Skip to main content

Kevin Estrada grew up in what he calls “Van Halen Country,” the San Gabriel Valley, primarily the Arcadia / Pasadena area. It goes a step further – Estrada attended the same junior high school and high school as VH bassist Michael Anthony, and heard the tales firsthand of the legendary backyard parties and hole-in-the-wall club and casino shows where a young Van Halen paid their dues. All of this had an impact on Estrada, who became a hard-rock fan at an early age. So it isn’t surprising that Van Halen was not only his favorite band, but also a huge creative inspiration to him in many different ways. But while all of Kevin’s friends wanted to play guitar like Edward Van Halen, Kevin wanted to be the guy taking photos of Edward Van Halen.

And so it began. Estrada started smuggling his brother’s Pentax K-1000 into shows, and later, his trusty Canon AE-1 (along with an 80-300mm zoom lens in a friend’s hair or in another friend’s bosom – true story). At that time, it wasn’t about trying to be a photographer, it was more about capturing and holding on to a moment. Once the concert was over, it was over. But a photo lives on forever.

Estrada began thinking more seriously about someday making photography a career choice. At this point, he was making some money from selling his rock photos out of his locker at school, and to fellow rock fans waiting in line before a concert. As a way to work on his craft more regularly, Kevin began shooting some of the local bands in his area. Growing up in the early ‘80s was a magical time for hard rock and metal music – local venues like Perkins Palace and the Ice House in Pasadena, the Country Club in Reseda, Timbers in Glendora and the Troubadour and the Whisky-a-Go-Go in Hollywood had more amazing talent than they knew what to do with.Mötley Crüe, Ratt, W.A.S.P, Quiet Riot, Black ‘N Blue and Armored Saint were just a few of the bands that were playing at these clubs on any given night. Many of these “local band” photos that Kevin Estrada snapped as practice or for one of his school photo assignments later went on to grace the pages of glossy rock magazines around the world.
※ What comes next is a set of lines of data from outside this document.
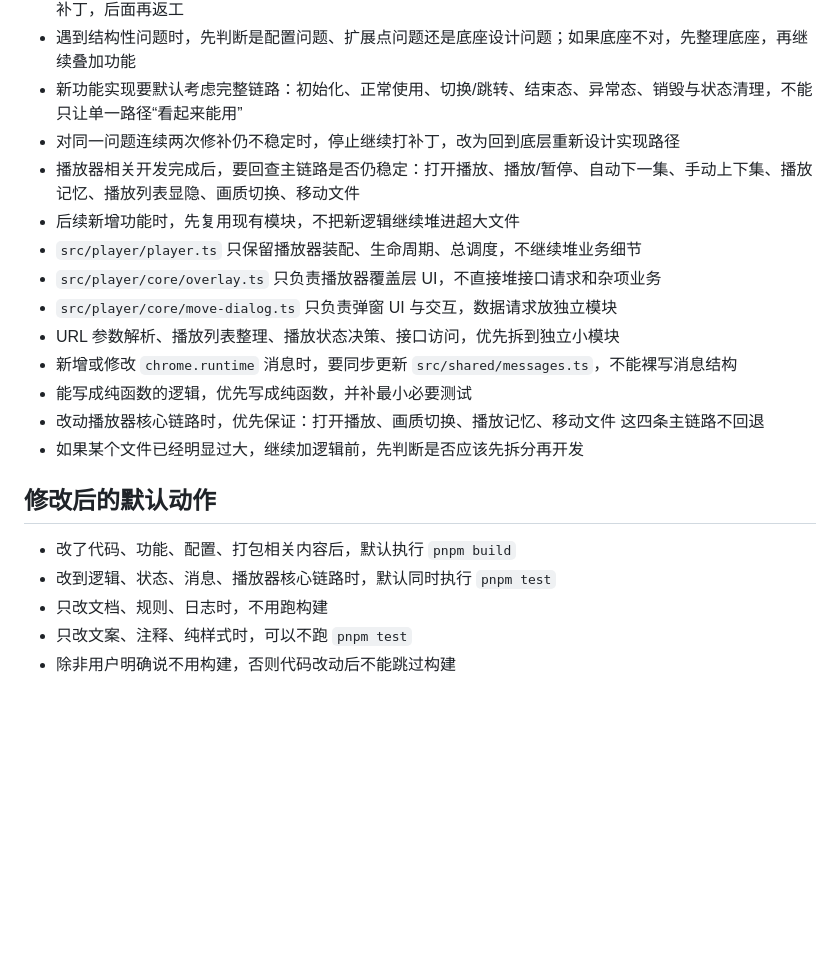
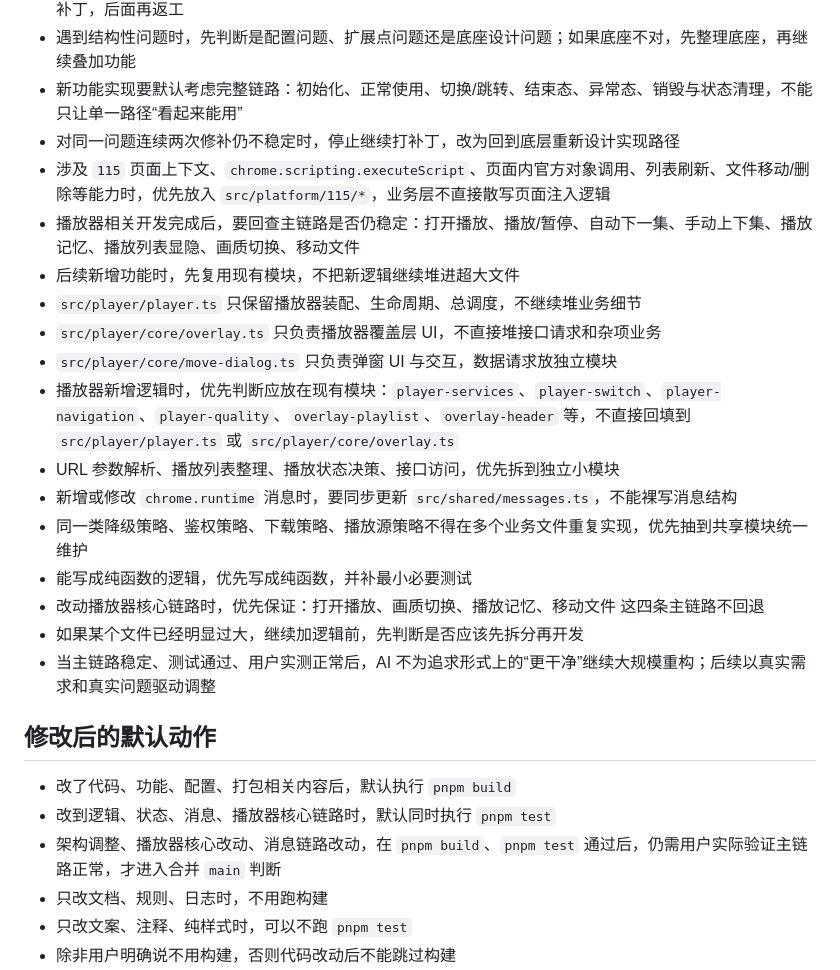
Before and after one commit to cdlongbow/115m, a Markdown page: AGENTS.md, the part around the change. Drawn GitHub-style; blank space fills up the shorter version.

Commit message:
docs(agents): refine local collaboration rules

```diff
--- a/AGENTS.md
+++ b/AGENTS.md
@@ -45,21 +45,26 @@
 - 遇到结构性问题时，先判断是配置问题、扩展点问题还是底座设计问题；如果底座不对，先整理底座，再继续叠加功能
 - 新功能实现要默认考虑完整链路：初始化、正常使用、切换/跳转、结束态、异常态、销毁与状态清理，不能只让单一路径“看起来能用”
 - 对同一问题连续两次修补仍不稳定时，停止继续打补丁，改为回到底层重新设计实现路径
+- 涉及 `115` 页面上下文、`chrome.scripting.executeScript`、页面内官方对象调用、列表刷新、文件移动/删除等能力时，优先放入 `src/platform/115/*`，业务层不直接散写页面注入逻辑
 - 播放器相关开发完成后，要回查主链路是否仍稳定：打开播放、播放/暂停、自动下一集、手动上下集、播放记忆、播放列表显隐、画质切换、移动文件
 - 后续新增功能时，先复用现有模块，不把新逻辑继续堆进超大文件
 - `src/player/player.ts` 只保留播放器装配、生命周期、总调度，不继续堆业务细节
 - `src/player/core/overlay.ts` 只负责播放器覆盖层 UI，不直接堆接口请求和杂项业务
 - `src/player/core/move-dialog.ts` 只负责弹窗 UI 与交互，数据请求放独立模块
+- 播放器新增逻辑时，优先判断应放在现有模块：`player-services`、`player-switch`、`player-navigation`、`player-quality`、`overlay-playlist`、`overlay-header` 等，不直接回填到 `src/player/player.ts` 或 `src/player/core/overlay.ts`
 - URL 参数解析、播放列表整理、播放状态决策、接口访问，优先拆到独立小模块
 - 新增或修改 `chrome.runtime` 消息时，要同步更新 `src/shared/messages.ts`，不能裸写消息结构
+- 同一类降级策略、鉴权策略、下载策略、播放源策略不得在多个业务文件重复实现，优先抽到共享模块统一维护
 - 能写成纯函数的逻辑，优先写成纯函数，并补最小必要测试
 - 改动播放器核心链路时，优先保证：打开播放、画质切换、播放记忆、移动文件 这四条主链路不回退
 - 如果某个文件已经明显过大，继续加逻辑前，先判断是否应该先拆分再开发
+- 当主链路稳定、测试通过、用户实测正常后，AI 不为追求形式上的“更干净”继续大规模重构；后续以真实需求和真实问题驱动调整
 
 ## 修改后的默认动作
 
 - 改了代码、功能、配置、打包相关内容后，默认执行 `pnpm build`
 - 改到逻辑、状态、消息、播放器核心链路时，默认同时执行 `pnpm test`
+- 架构调整、播放器核心改动、消息链路改动，在 `pnpm build`、`pnpm test` 通过后，仍需用户实际验证主链路正常，才进入合并 `main` 判断
 - 只改文档、规则、日志时，不用跑构建
 - 只改文案、注释、纯样式时，可以不跑 `pnpm test`
 - 除非用户明确说不用构建，否则代码改动后不能跳过构建
```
With a little bit of luck (and a lot of persistence), Kevin was discovered by CREEM magazine and was offered the chance to begin his career as a real music photographer. The days of smuggling lenses in his friend’s hair or taping his camera to his back were replaced with official assignments and approved photo credentials. In fact, Kevin Estrada’s first official assignment was the Ramones at the Hollywood Palladium – shooting from what is known as “the photo pit,” located directly in front of the stage. Being that this was all new and exciting to Estrada, he shot his only two rolls of film in just a matter of minutes and had no film left for the rest of the show. Luckily, the band seemed to like Kevin and invited him to photograph them again the following night in Long Beach. Kevin made sure to pace himself a bit more that night.

In the following photo gallery, we present some of Estrada’s greatest photos of the era, with detailed commentary on the photographer about how it all went down. And for more of Estrada's photos, head to his official website and follow him on Facebook and Instagram.